Task statement – Match the string "exitX" against each line below, and copy every line that matches.

· · · · · · ·

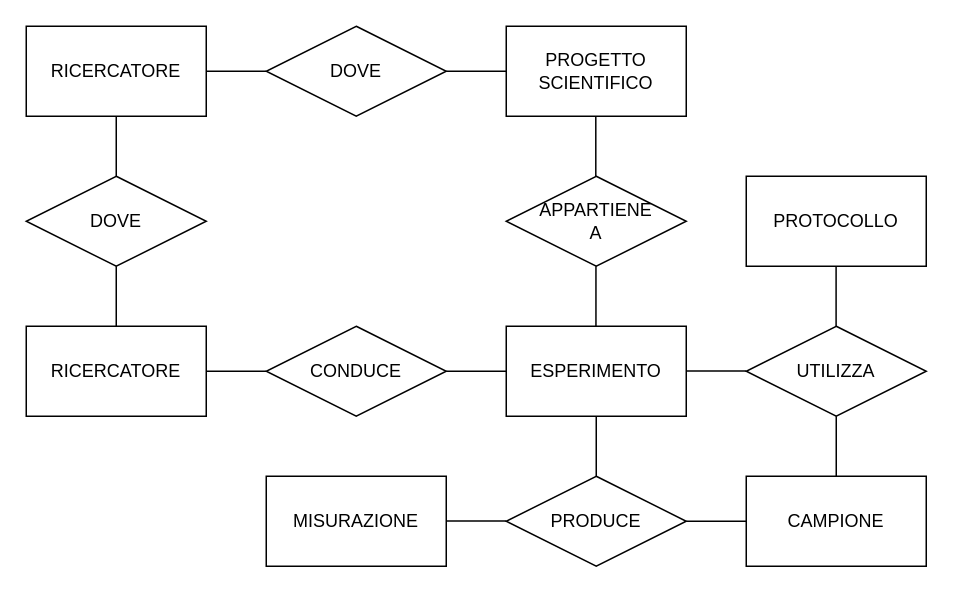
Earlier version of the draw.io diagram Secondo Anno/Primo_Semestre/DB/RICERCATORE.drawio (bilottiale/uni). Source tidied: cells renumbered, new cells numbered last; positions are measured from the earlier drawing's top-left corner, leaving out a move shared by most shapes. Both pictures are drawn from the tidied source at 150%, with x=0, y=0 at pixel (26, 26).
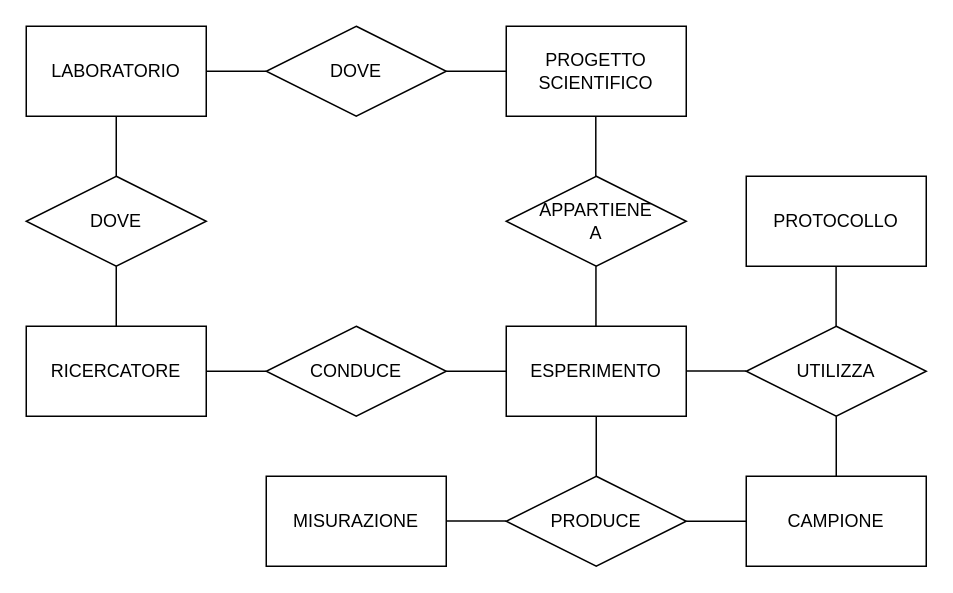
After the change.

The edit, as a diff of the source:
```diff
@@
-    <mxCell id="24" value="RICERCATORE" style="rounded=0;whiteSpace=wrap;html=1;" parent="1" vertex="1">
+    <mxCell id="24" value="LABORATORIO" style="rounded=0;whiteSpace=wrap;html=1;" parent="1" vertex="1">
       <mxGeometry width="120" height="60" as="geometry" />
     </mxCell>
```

· · · · · · ·

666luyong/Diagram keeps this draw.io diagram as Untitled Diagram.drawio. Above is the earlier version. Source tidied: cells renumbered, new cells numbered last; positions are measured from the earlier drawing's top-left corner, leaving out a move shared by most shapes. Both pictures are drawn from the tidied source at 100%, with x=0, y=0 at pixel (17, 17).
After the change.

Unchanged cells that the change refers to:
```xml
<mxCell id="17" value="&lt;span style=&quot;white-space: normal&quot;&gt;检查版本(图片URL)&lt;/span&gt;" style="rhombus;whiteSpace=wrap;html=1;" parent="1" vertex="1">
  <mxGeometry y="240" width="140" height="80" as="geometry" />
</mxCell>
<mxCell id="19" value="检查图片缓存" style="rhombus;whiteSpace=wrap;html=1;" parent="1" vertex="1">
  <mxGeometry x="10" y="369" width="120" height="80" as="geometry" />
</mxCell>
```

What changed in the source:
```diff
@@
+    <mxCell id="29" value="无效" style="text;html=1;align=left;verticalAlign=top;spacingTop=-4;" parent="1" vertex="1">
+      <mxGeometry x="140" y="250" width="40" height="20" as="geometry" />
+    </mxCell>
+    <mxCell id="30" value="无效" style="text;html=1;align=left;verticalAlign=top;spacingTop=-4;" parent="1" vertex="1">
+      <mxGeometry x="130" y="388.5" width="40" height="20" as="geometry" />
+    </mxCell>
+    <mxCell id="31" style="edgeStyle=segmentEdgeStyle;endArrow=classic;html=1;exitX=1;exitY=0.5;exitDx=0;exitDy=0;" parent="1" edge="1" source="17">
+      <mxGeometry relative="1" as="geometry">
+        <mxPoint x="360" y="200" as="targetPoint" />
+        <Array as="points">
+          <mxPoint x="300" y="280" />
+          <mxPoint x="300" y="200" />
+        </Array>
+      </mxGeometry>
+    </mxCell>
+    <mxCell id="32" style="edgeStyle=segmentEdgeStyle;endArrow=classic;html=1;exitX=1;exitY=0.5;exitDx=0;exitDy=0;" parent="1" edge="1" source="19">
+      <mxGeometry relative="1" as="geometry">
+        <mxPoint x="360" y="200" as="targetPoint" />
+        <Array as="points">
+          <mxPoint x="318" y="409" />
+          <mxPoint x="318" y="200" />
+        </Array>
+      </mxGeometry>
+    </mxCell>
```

· · · · · · ·

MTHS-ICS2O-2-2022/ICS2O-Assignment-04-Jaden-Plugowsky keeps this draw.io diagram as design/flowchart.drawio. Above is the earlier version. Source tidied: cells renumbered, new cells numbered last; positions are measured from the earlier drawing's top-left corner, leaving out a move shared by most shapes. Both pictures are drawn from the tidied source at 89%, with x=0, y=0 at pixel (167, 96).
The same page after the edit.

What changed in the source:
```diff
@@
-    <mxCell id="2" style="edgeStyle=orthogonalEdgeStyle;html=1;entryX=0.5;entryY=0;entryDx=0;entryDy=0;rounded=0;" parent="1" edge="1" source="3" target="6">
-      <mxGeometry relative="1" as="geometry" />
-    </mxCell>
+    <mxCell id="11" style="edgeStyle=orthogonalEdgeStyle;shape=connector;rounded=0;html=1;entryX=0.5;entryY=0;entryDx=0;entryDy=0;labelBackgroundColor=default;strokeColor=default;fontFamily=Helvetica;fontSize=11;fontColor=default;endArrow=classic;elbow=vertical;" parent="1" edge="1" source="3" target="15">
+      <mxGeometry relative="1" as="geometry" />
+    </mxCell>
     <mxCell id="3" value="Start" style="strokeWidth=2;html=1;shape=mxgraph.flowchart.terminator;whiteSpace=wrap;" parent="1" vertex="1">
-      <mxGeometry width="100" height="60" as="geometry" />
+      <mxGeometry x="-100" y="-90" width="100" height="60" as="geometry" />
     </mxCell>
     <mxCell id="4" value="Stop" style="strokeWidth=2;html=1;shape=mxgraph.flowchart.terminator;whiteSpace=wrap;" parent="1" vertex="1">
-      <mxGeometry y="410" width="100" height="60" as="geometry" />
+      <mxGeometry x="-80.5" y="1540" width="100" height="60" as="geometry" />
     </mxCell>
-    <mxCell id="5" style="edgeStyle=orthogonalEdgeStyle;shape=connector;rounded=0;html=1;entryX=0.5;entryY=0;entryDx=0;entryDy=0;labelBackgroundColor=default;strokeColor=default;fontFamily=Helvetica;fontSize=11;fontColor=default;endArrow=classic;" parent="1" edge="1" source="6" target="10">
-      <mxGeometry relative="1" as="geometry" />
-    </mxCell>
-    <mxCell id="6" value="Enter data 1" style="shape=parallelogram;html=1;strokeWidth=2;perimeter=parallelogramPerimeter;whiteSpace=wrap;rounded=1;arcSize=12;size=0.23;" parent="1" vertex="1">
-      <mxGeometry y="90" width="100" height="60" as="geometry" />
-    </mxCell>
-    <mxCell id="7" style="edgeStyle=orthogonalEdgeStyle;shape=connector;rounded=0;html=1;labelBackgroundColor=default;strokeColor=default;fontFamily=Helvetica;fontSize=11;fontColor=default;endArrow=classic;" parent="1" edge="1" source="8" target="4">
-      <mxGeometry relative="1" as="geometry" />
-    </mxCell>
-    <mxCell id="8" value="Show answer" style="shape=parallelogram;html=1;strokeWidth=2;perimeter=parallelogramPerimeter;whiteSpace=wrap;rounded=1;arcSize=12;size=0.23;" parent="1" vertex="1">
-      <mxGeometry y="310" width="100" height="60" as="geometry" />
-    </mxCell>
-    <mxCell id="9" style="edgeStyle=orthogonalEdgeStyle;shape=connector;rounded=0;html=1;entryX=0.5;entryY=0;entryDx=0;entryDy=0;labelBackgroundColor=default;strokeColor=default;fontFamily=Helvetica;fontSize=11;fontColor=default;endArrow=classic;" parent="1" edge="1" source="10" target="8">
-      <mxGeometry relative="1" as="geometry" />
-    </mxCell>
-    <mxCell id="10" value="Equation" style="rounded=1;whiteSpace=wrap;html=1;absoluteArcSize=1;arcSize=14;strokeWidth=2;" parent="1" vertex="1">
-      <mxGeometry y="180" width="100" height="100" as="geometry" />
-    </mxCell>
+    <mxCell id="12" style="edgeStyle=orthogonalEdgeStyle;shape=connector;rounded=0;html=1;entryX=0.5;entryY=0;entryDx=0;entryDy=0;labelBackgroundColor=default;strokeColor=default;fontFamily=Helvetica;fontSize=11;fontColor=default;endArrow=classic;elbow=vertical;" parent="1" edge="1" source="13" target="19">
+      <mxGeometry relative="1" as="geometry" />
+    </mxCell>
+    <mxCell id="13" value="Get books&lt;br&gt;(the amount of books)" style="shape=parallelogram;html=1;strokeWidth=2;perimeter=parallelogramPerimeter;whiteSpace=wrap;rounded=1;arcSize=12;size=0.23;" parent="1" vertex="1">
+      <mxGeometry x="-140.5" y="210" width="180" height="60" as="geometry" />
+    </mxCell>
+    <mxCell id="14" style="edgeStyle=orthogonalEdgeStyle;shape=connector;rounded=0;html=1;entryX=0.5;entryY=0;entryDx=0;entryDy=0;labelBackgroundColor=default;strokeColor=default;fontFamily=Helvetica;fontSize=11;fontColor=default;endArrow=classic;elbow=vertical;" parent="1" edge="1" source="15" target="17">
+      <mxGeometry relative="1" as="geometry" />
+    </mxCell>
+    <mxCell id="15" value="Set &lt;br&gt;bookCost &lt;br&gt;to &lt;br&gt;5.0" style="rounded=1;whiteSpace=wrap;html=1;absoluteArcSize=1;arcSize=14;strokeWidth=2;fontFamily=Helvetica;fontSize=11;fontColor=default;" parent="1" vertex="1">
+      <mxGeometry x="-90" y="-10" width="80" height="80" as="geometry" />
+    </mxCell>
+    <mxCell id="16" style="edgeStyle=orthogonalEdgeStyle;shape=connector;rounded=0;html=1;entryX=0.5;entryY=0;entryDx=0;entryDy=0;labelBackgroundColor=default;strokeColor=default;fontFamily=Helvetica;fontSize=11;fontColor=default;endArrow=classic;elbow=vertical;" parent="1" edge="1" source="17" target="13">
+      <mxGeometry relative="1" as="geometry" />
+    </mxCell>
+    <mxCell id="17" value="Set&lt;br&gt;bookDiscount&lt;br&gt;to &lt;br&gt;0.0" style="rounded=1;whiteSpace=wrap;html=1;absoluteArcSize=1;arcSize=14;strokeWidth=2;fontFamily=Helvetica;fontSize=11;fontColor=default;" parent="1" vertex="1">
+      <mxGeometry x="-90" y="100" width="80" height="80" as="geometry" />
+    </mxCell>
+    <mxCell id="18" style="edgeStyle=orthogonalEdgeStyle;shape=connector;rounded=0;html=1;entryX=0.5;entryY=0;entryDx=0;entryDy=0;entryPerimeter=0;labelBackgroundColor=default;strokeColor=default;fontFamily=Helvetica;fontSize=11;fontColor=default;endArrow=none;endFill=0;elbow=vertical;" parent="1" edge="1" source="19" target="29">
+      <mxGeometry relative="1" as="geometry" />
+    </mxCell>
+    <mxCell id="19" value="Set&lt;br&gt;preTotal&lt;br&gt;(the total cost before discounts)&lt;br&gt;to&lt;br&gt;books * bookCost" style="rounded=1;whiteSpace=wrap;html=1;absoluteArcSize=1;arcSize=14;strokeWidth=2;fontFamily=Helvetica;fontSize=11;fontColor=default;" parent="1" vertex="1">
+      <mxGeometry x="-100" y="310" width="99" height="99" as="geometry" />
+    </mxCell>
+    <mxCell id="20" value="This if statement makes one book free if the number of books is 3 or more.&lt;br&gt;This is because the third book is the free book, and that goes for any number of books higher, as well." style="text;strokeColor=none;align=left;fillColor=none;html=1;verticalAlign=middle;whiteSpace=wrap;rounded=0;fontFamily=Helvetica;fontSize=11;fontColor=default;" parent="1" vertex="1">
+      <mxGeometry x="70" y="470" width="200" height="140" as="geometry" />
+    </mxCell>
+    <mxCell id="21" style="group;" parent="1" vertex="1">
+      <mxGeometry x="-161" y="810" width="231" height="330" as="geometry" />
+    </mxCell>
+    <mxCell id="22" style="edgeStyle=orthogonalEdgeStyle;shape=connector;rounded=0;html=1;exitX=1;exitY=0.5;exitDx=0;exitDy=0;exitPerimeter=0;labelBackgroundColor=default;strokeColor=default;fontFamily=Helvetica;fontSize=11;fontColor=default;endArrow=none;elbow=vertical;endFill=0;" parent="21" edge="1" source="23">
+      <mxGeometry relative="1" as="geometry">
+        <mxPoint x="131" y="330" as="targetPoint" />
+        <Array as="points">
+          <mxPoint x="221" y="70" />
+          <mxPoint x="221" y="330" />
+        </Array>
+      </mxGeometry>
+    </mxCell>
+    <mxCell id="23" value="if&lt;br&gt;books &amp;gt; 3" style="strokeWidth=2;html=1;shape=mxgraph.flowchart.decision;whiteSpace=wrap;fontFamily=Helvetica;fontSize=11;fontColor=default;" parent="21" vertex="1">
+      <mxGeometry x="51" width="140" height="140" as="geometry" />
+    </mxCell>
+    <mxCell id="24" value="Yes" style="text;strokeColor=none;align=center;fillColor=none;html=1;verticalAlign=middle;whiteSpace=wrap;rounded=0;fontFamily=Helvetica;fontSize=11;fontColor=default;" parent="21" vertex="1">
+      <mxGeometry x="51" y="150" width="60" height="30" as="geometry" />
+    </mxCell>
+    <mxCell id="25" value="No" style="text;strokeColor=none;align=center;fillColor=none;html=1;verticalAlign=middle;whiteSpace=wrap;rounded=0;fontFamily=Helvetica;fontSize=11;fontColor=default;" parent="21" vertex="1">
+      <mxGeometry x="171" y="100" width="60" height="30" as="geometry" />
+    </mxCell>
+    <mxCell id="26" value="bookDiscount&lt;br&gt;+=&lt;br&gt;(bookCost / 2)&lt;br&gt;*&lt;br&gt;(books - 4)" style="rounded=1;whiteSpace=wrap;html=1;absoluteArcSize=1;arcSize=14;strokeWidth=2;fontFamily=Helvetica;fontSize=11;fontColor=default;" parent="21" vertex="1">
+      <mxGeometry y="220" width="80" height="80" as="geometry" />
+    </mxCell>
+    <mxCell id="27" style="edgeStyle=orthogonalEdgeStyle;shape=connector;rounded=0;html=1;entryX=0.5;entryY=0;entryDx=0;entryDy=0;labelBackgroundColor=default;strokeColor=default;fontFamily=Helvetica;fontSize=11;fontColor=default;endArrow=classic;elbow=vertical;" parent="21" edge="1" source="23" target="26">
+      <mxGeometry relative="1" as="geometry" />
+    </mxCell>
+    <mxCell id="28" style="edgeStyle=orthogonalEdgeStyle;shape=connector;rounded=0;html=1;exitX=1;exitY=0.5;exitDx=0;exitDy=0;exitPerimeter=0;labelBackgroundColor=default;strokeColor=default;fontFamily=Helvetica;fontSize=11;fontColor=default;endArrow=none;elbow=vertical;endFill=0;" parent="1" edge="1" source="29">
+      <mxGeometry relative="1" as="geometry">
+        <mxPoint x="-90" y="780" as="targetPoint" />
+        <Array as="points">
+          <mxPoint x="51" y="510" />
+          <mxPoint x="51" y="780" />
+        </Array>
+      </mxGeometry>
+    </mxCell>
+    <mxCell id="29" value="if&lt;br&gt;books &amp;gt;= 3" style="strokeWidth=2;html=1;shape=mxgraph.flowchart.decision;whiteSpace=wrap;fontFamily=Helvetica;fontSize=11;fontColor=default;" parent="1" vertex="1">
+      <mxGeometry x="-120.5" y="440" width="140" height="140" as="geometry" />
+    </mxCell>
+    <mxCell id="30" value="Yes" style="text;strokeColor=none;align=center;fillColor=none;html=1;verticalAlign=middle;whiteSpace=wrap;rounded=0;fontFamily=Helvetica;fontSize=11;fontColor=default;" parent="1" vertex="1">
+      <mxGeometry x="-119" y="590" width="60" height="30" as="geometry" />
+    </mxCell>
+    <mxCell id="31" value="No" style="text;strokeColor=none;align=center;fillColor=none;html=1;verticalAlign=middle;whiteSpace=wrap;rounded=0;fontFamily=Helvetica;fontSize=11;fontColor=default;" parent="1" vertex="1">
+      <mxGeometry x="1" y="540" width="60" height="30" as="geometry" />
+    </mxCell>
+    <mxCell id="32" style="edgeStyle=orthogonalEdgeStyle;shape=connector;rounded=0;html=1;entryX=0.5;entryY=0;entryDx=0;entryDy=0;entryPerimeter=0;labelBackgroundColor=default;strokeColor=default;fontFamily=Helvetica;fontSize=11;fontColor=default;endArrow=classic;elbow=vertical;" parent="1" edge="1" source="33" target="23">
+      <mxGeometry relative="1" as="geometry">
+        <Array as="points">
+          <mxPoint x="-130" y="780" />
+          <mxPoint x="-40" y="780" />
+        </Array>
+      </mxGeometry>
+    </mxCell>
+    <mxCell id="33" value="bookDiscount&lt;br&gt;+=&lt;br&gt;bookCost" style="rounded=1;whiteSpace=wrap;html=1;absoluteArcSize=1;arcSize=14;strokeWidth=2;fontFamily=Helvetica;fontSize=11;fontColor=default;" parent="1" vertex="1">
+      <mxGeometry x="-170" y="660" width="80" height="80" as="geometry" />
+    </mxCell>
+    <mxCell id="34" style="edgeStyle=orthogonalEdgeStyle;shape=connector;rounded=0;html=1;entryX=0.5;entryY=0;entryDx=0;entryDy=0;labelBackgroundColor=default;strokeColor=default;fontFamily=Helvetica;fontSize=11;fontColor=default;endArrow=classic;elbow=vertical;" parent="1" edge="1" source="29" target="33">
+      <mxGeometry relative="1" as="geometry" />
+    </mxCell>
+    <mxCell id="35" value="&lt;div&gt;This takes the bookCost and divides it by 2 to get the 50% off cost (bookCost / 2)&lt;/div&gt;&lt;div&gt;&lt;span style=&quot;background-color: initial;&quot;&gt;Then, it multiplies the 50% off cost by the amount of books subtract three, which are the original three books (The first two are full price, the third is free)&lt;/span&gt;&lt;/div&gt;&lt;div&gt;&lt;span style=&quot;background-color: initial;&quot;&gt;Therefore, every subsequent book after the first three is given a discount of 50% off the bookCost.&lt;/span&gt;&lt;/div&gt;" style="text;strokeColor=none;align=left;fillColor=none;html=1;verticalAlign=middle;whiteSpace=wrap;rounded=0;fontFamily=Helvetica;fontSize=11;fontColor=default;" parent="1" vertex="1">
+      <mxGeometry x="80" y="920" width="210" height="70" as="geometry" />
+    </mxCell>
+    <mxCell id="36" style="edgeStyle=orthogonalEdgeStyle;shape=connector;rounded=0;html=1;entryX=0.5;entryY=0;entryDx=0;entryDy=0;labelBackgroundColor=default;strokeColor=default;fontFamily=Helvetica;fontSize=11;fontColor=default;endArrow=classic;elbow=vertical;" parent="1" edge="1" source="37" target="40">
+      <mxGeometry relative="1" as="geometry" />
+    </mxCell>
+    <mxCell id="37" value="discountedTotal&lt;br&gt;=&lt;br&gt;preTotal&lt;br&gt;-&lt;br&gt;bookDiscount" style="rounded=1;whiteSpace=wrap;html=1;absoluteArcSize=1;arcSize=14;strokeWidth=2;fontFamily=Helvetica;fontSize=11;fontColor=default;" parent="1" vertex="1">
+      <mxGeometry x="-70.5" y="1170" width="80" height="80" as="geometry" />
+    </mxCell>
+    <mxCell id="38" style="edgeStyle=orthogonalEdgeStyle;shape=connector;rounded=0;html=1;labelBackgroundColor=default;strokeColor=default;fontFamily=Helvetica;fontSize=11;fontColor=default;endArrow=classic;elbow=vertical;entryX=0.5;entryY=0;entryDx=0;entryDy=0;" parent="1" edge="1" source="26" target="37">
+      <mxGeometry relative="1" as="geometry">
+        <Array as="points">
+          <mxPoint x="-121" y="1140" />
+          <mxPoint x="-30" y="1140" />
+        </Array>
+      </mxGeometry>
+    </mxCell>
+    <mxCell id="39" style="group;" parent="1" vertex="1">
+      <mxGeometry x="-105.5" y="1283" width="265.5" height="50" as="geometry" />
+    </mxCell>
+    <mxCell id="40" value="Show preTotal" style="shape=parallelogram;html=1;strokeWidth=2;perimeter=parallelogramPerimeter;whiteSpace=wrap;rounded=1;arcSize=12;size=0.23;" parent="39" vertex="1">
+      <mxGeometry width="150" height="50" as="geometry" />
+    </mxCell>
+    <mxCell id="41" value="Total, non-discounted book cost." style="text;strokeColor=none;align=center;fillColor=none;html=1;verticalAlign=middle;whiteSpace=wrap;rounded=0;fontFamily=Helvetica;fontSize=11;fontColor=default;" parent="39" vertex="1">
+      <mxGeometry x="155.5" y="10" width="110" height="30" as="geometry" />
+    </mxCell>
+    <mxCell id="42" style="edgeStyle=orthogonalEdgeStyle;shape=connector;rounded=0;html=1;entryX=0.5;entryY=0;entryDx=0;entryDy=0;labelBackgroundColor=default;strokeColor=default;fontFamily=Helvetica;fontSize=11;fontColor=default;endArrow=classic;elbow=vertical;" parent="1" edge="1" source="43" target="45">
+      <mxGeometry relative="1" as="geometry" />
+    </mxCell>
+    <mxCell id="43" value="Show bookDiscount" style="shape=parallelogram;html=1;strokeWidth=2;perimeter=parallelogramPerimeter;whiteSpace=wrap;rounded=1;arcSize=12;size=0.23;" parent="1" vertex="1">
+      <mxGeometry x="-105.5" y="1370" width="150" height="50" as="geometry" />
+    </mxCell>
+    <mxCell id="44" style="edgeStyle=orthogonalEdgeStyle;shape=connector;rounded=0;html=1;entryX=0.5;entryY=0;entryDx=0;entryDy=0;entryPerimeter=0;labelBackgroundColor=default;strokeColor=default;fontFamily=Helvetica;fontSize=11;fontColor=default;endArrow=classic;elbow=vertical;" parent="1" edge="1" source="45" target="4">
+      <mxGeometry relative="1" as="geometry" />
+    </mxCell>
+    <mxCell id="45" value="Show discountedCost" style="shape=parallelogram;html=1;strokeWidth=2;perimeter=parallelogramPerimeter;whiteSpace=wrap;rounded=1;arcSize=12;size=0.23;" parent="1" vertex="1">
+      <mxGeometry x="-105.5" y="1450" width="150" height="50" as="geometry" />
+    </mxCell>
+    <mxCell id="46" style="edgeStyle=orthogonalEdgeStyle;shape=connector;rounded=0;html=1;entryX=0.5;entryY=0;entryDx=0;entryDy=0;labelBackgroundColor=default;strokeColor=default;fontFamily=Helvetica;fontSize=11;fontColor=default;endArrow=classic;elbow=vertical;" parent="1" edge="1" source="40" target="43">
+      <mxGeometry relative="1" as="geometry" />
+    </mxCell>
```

· · · · · · ·

Exercise result –
+    <mxCell id="31" style="edgeStyle=segmentEdgeStyle;endArrow=classic;html=1;exitX=1;exitY=0.5;exitDx=0;exitDy=0;" parent="1" edge="1" source="17">
+    <mxCell id="32" style="edgeStyle=segmentEdgeStyle;endArrow=classic;html=1;exitX=1;exitY=0.5;exitDx=0;exitDy=0;" parent="1" edge="1" source="19">
+    <mxCell id="22" style="edgeStyle=orthogonalEdgeStyle;shape=connector;rounded=0;html=1;exitX=1;exitY=0.5;exitDx=0;exitDy=0;exitPerimeter=0;labelBackgroundColor=default;strokeColor=default;fontFamily=Helvetica;fontSize=11;fontColor=default;endArrow=none;elbow=vertical;endFill=0;" parent="21" edge="1" source="23">
+    <mxCell id="28" style="edgeStyle=orthogonalEdgeStyle;shape=connector;rounded=0;html=1;exitX=1;exitY=0.5;exitDx=0;exitDy=0;exitPerimeter=0;labelBackgroundColor=default;strokeColor=default;fontFamily=Helvetica;fontSize=11;fontColor=default;endArrow=none;elbow=vertical;endFill=0;" parent="1" edge="1" source="29">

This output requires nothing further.